Waves of dahlias coming into bloom in vibrant shades of aubergine, magenta and gold; rare and seemingly petal-perfect garden roses; fields upon fields of full, luscious peonies. Romantic visions such as these have long been associated with exotic flower-growing locales, like the Netherlands, Ecuador or Colombia, but in the Northwest, these dreamy scenes are becoming a reality as a new wave of growers bring spectacular locally grown flowers to market—and their floral design skills, too.

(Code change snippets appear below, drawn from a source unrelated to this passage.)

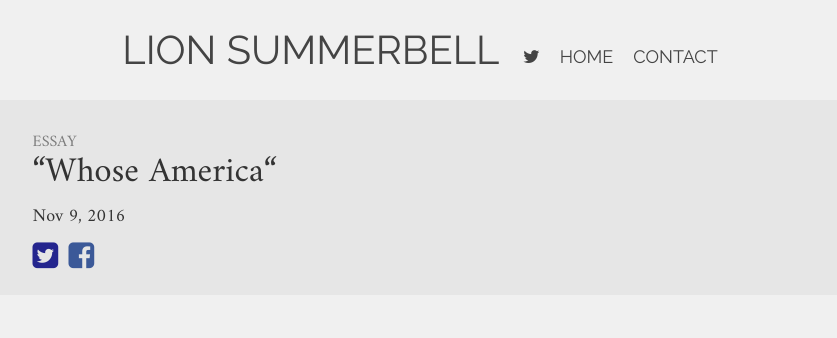
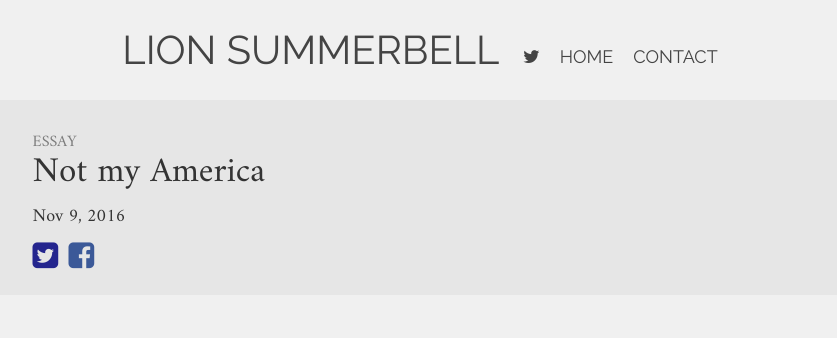
Before and after one commit to smmbll/smmbll.github.io, a Jekyll site: the page built from _posts/2016-10-20-cairo-airport.md, in a window 1280 px wide and 900 px high. Shown: the top 338 px of the window, without its empty margins (220-1057 px from the left). Built offline with Jekyll 4.4.1, drawn with Linux system fonts in a browser that asks for light colours.

Commit message:
Readded cairo

```diff
--- a/_posts/2016-10-20-cairo-airport.md
+++ b/_posts/2016-10-20-cairo-airport.md
@@ -1,6 +1,6 @@
 ---
 layout: post
-title:  “Whose America“
+title:  Not my America
 date:   2016-11-09 13:15:00 +0200
 author: Lion Summerbell
 type: essay
```
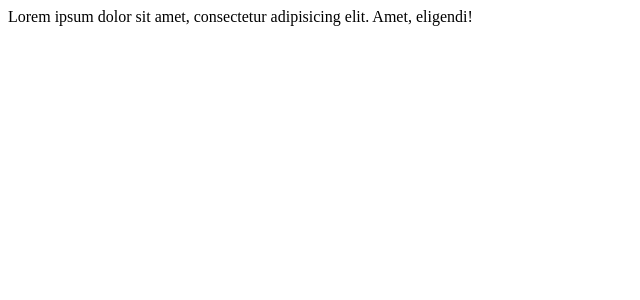
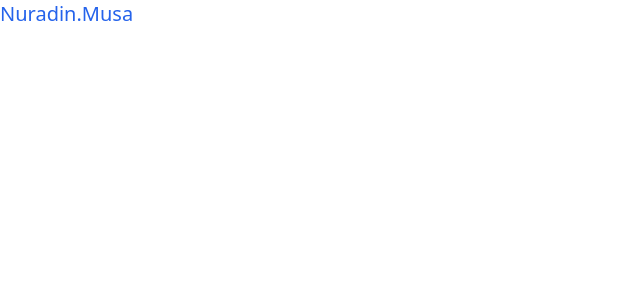
Before and after one commit to N-Musa/personal-portfolio, a React (Create React App) app: page / in a window 1280 px wide. Shown: the top 300 px of the page, without its empty margins (0-640 px from the left). Built offline with nearby package versions, Linux system fonts and the light colour scheme.

Commit message:
initial commit :octocat:

```diff
--- /dev/null
+++ b/craco.config.js
@@ -0,0 +1,10 @@
+module.exports = {
+    style: {
+      postcss: {
+        plugins: [
+          require('tailwindcss'),
+          require('autoprefixer'),
+        ],
+      },
+    },
+  }
--- a/postcss.config.js
+++ /dev/null
@@ -1,6 +0,0 @@
-module.exports = {
-  plugins: {
-    tailwindcss: {},
-    autoprefixer: {},
-  },
-}
--- a/public/index.html
+++ b/public/index.html
@@ -7,34 +7,10 @@
     <meta name="theme-color" content="#000000" />
     <meta name="description" content="Web site created using create-react-app" />
     <link rel="apple-touch-icon" href="%PUBLIC_URL%/logo192.png" />
-    <!--
-      manifest.json provides metadata used when your web app is installed on a
-      user's mobile device or desktop. See https://developers.google.com/web/fundamentals/web-app-manifest/
-    -->
     <link rel="manifest" href="%PUBLIC_URL%/manifest.json" />
-    <!--
-      Notice the use of %PUBLIC_URL% in the tags above.
-      It will be replaced with the URL of the `public` folder during the build.
-      Only files inside the `public` folder can be referenced from the HTML.
-
-      Unlike "/favicon.ico" or "favicon.ico", "%PUBLIC_URL%/favicon.ico" will
-      work correctly both with client-side routing and a non-root public URL.
-      Learn how to configure a non-root public URL by running `npm run build`.
-    -->
-    <title>React App</title>
+    <title>Portfolio Nuradin Musa</title>
   </head>
   <body>
-    <noscript>You need to enable JavaScript to run this app.</noscript>
     <div id="root"></div>
-    <!--
-      This HTML file is a template.
-      If you open it directly in the browser, you will see an empty page.
-
-      You can add webfonts, meta tags, or analytics to this file.
-      The build step will place the bundled scripts into the <body> tag.
-
-      To begin the development, run `npm start` or `yarn start`.
-      To create a production bundle, use `npm run build` or `yarn build`.
-    -->
   </body>
 </html>
--- a/src/App.js
+++ b/src/App.js
@@ -1,10 +1,11 @@
 import React from 'react'
+import Navbar from './components/Navbar'
 
 const App = () => {
   return (
-    <div>
-      Lorem ipsum dolor sit amet, consectetur adipisicing elit. Amet, eligendi!
-    </div>
+    <>
+    <Navbar />
+    </>
   )
 }
 
--- /dev/null
+++ b/src/components/Dropdown.js
@@ -0,0 +1,11 @@
+import React from 'react'
+
+const Dropdown = () => {
+    return (
+        <div>
+
+        </div>
+    )
+}
+
+export default Dropdown
--- /dev/null
+++ b/src/components/Navbar.js
@@ -0,0 +1,18 @@
+import React from 'react'
+import {BrowserRouter as Router,} from "react-router-dom";
+import { Route, Link } from 'react-router-dom'
+import { AiFillGithub, AiFillLinkedin } from 'react-icons/ai';
+import { BsTwitter } from 'react-icons/bs';
+import { GiHamburgerMenu } from 'react-icons/gi';
+
+const Navbar = () => {
+    return(
+        <>
+        <nav>
+            <div className="text-xl text-blue-600">Nuradin.Musa</div>
+        </nav>
+        </>
+    )
+}
+
+export default Navbar
--- /dev/null
+++ b/src/pages/Home.js
@@ -0,0 +1,11 @@
+import React from 'react'
+
+const Home = () => {
+    return (
+        <div>
+
+        </div>
+    )
+}
+
+export default Home
--- a/tailwind.config.js
+++ b/tailwind.config.js
@@ -1,6 +1,6 @@
 module.exports = {
-  purge: ['./components/**/*.js', './pages/**/*.js'],
-  darkMode: false, // or 'media' or 'class'
+  purge: ['./src/**/*.{js,js,js,js}', './public/index.html', './components/**/*.js', './pages/**/*.js'],
+  darkMode: false,
   theme: {
     extend: {
       fontFamily: {
```
Also changed, not shown: package.json (+9 -6 lines), 1 other file (tests, documents, lock files or other folders).
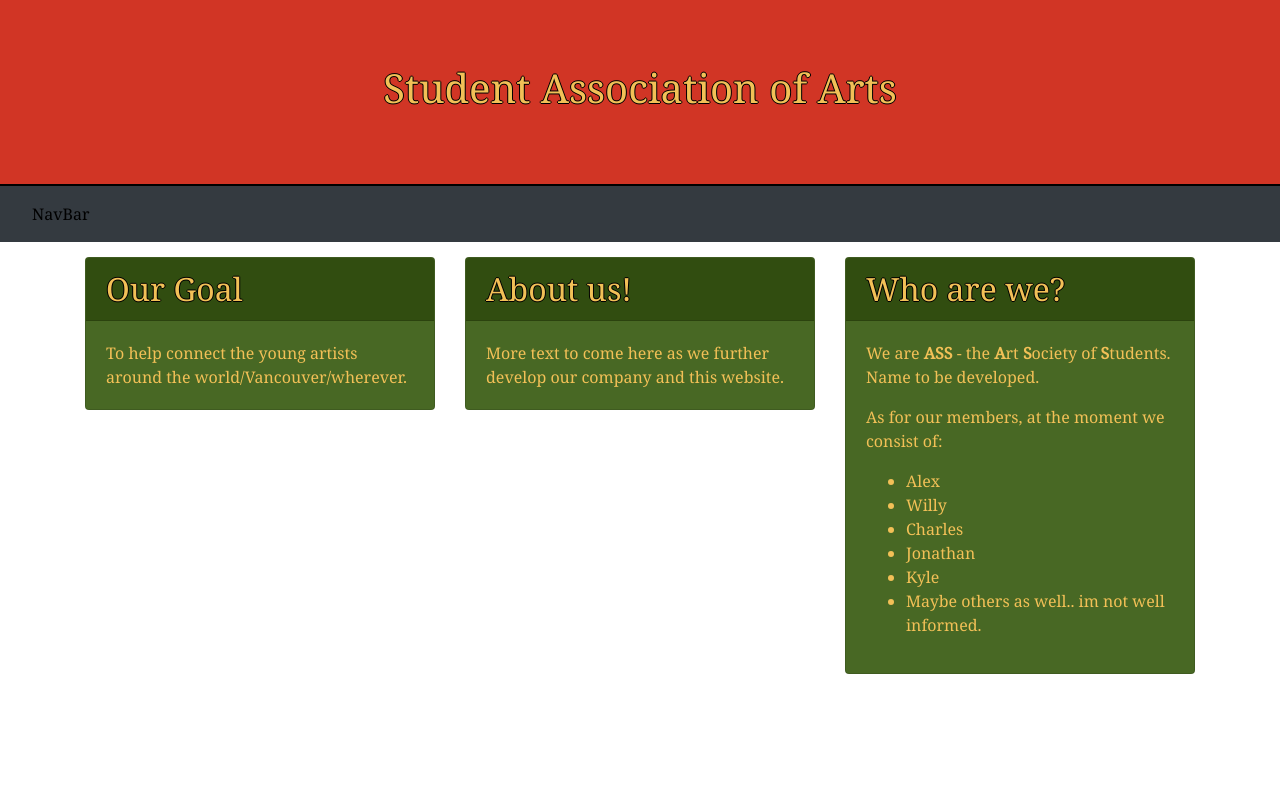
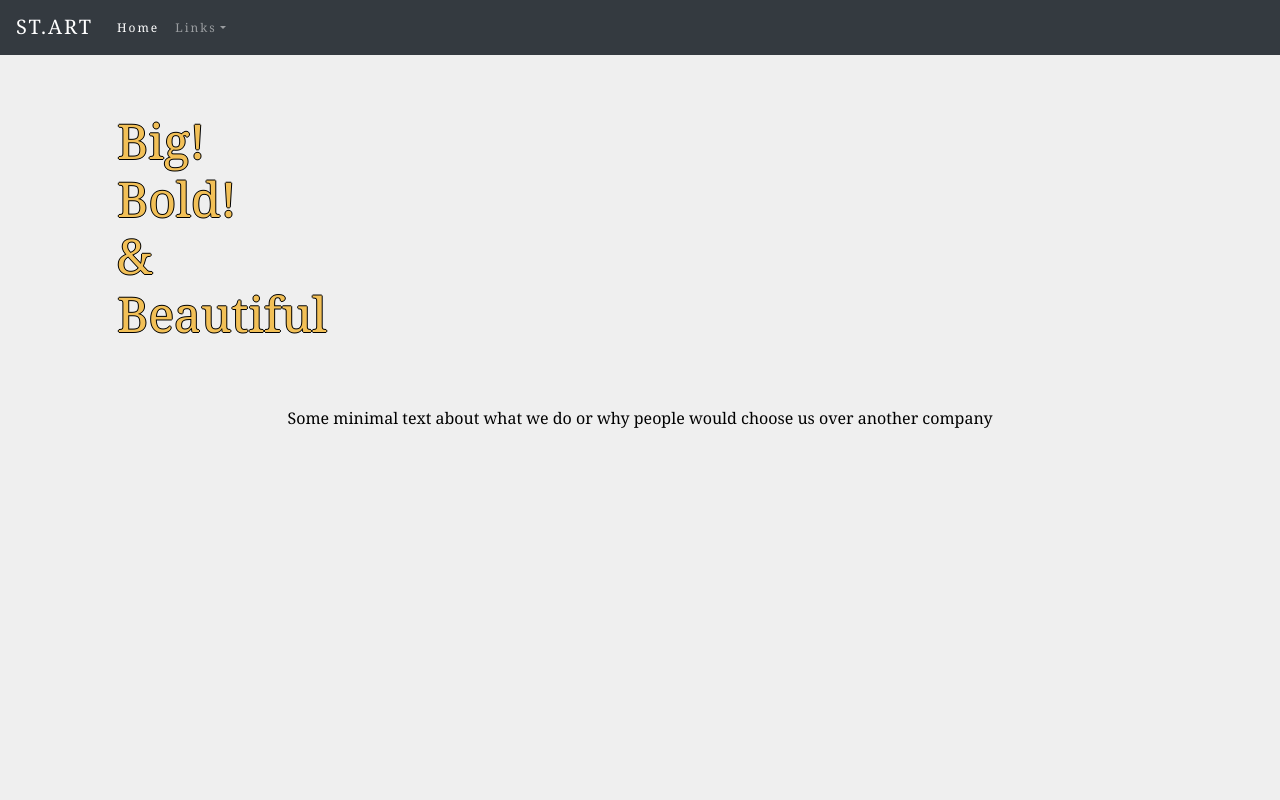
Before and after one commit to jonathan-chao/START-website, a plain HTML site: page index.html in a window 1280 px wide. Shown: the top 800 px of the page. Drawn offline with nearby package versions, Linux system fonts and the light colour scheme.

Commit message:
Complete Change in thematic direction.

```diff
--- a/index.html
+++ b/index.html
@@ -8,51 +8,73 @@
 		<!-- Bootstrap CSS -->
 		<link rel="stylesheet" href="https://maxcdn.bootstrapcdn.com/bootstrap/4.0.0/css/bootstrap.min.css" integrity="sha384-Gn5384xqQ1aoWXA+058RXPxPg6fy4IWvTNh0E263XmFcJlSAwiGgFAW/dAiS6JXm" crossorigin="anonymous">
 		<link rel="stylesheet" href='stylesheet.css' />
-		<link href="https://fonts.googleapis.com/css?family=Noto+Serif" rel="stylesheet">
-	<!--	<script src='fixedsticky.js'></script>-->
+		<link href="https://fonts.googleapis.com/css?family=Noto+Serif" rel="stylesheet"/>
+
+		<script src="https://code.jquery.com/jquery-3.2.1.slim.min.js" integrity="sha384-KJ3o2DKtIkvYIK3UENzmM7KCkRr/rE9/Qpg6aAZGJwFDMVNA/GpGFF93hXpG5KkN" crossorigin="anonymous"></script>
+		<script src="https://cdnjs.cloudflare.com/ajax/libs/popper.js/1.12.9/umd/popper.min.js" integrity="sha384-ApNbgh9B+Y1QKtv3Rn7W3mgPxhU9K/ScQsAP7hUibX39j7fakFPskvXusvfa0b4Q" crossorigin="anonymous"></script>
+		<script src="https://maxcdn.bootstrapcdn.com/bootstrap/4.0.0/js/bootstrap.min.js" integrity="sha384-JZR6Spejh4U02d8jOt6vLEHfe/JQGiRRSQQxSfFWpi1MquVdAyjUar5+76PVCmYl" crossorigin="anonymous"></script>
 		<!--TempStylesheet-->
 		<style>
-		.card {
-			/*  padding-left:15px;**/
-			margin-top: 15px;
-		}
-		.jumbotron {
-			margin-bottom: 0;
-		}
-		.col {
-			height: 100%;
-		}
-		.navbar{
-			position: 	-webkit-sticky;
-			position: 	sticky;
-			top:			0;
-			z-index:		1000;
+
+		.small {
+			font-size			2pt;
 		}
 		</style>
 
 		<title>Art Student Society</title>
 	</head>
 	<body>
+		<nav class="navbar navbar-expand-md navbar-dark bg-dark fixed-top">
+			<a class="navbar-brand" href="#">ST.ART</a>
+			<button class="navbar-toggler" type="button" data-toggle="collapse" data-target="#navbarsExampleDefault" aria-controls="navbarsExampleDefault" aria-expanded="false" aria-label="Toggle navigation">
+				<span class="navbar-toggler-icon"></span>
+			</button>
+			<div class="collapse navbar-collapse" id="navbarsExampleDefault">
+				<ul class="navbar-nav mr-auto">
+					<li class="nav-item active">
+						 <a class="nav-link" href="#">Home <span class="sr-only">(current)</span></a>
+					</li>
+					<li class="nav-item dropdown">
+						<a class="nav-link dropdown-toggle" href='#' id="dropdown01" data-toggle="dropdown" aria-haspopup="true" aria-expanded="false">Links</a>
+						<div class="dropdown-menu" aria-labelledby="dropdown01">
+							<a class="dropdown-item" href="#">Action</a>
+							<a class="dropdown-item" href="#">Another action</a>
+							<a class="dropdown-item" href="#">Something else here</a>
+						</div>
+					</li>
+				</ul>
+			</div>
+		</nav>
 
-		<div class='jumbotron text-center' style='border-bottom: solid black 2px;'>
-			<h1>Student Association of Arts</h1>
+
+
+		<div class='container-fluid' id='fancy'>
+			<div class='container' style="margin-top:48px;">
+				<h3 class='jumbotron'>
+					Big!<br/>
+					Bold!<br/>
+					<span style='left:0;'>&amp;</span><br/>
+					Beautiful
+				</h3>
+				<p style='color: black'>Some minimal text about what we do or why people would choose us over another company</p>
+			</div>
 		</div>
-
-		<nav class='navbar navbar-dark bg-dark'>
-			<span class='navbar -brand mb-0'>NavBar</span>
-		</nav>
 
 		<div class="container">
 			<div class="row">
-				<div class="col">
+				<div class="col card_holder">
 					<div class='card'>
 						<h2 class='card-header'>Our Goal</h2>
 						<div class='card-body'>
-							<p class='card-text'>To help connect the young artists around the world/Vancouver/wherever.</p>
+							<ul>
+								<li class='card-text'>To help connect the young artists around the world/Vancouver/Wherever.</li>
+								<li class='card-text'>Provide Scholarships to ensure the future education of aspiring talent.</li>
+								<li class='card-text'>Other things i haven't thought of yet.</li>
+							</ul>
 						</div>
 					</div>
 				</div>
-				<div class="col">
+				<div class="col card_holder">
 					<div class='card'>
 						<h2 class='card-header'>About us!</h2>
 						<div class='card-body'>
@@ -60,12 +82,12 @@
 						</div>
 					</div>
 				</div>
-				<div class="col">
+				<div class="col card_holder">
 					<div class='card'>
 						<h2 class='card-header'>Who are we?</h2>
 						<div class='card-body'>
 							<div class='card-text'>
-								<p>We are <b>ASS</b> - the <b>A</b>rt <b>S</b>ociety of <b>S</b>tudents. Name to be developed.</p>
+								<p>We are STudent ARTs or START for short.</p>
 								<p>As for our members, at the moment we consist of:</p>
 								<ul>
 									<li>Alex <img placeholder='image of Alex'/></li>
--- a/stylesheet.css
+++ b/stylesheet.css
@@ -2,28 +2,65 @@ h1, h2, h3, h4, h5, h6 {
   font-family:          'Noto Serif', 'Serif';
   text-shadow: -1px 0 black, 0 1px black, 1px 0 black, 0 -1px black;
 }
+
 body {
-  font-family:          'Noto Serif', 'Helvetica';
-  /*background-image:     url('halftone-yellow/halftone-yellow.png');*/
-  background-color: 	#fff;
-  color:                #000;
+  font-family:			'Noto Serif', 'Helvetica';
+  /*background-image:	url('halftone-yellow/halftone-yellow.png');*/
+  background-color:		#fff;
+  color:				#000;
 }
+
 .col {
-  margin-bottom:        1em;
+	height:			100%;
+ 	margin-bottom:		1em;
 }
+
 .card {
-  background-color:     #486824;
-  color:                #f2c057;
-  border-width:         1px;
-  /*border-color:         #111;*/
+ 	background-color:		#486824;
+ 	color:				#f2c057;
+ 	border-width:		1px;
+	margin-top:		15px;
+	min-height:		100%;
 }
+
+.card-text {
+	margin-bottom: 	1em;
+}
+
 .card-header{
-  background-color:     #314D10;
+  background-color:		#314D10;
 }
+
+.card_holder {
+	min-height:		100%;
+	height:			100% !important;
+}
+
 .jumbotron {
-    background-color:   #D13525;
-    color:              #f2c057;
-    border-radius: 0px;
+    background-color:	inherit;
+    color:			#f2c057;
+    text-align:		left;
+    border-radius:		0px;
+}
+
+.navbar{
+	color:			#fff;
+	font-size:		12px;
+	line-height:		1.42857143;
+	letter-spacing:	2px;
+	/*height:			2em;*/
+}
+
+.jumbotron {
+	/*height:			1.25em;*/
+	margin-bottom: 	0;
+	font-size:		3em;
+}
+
+#fancy {
+	text-align:		center;
+	height:			100vh;
+	background-color:	#efefef;
 }
 /*
 COLOR THEME FROM HEREONOUT
```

The Emerald City is no stranger to the farm-to-table movement, with revered chefs like Matt Dillon and Tom Douglas proudly sourcing ingredients from nearby farms and even their own plots. But the “farm-to-vase” concept has been slower to catch on. Florists such as Katherine Anderson of Capitol Hill’s Marigold and Mint cite the opening of the Seattle Wholesale Growers Market in 2011 as a pivotal factor in bringing locally grown blooms (aside from those offered in bouquets at the Pike Place Market) to prominence, first among florists, and then with the public. This farmers’ collective proffers seasonal flowers to florists, wholesale buyers and the public (Friday afternoons only), grown throughout Oregon, Washington and Alaska, often at less expensive prices than imported or out-of-season flowers.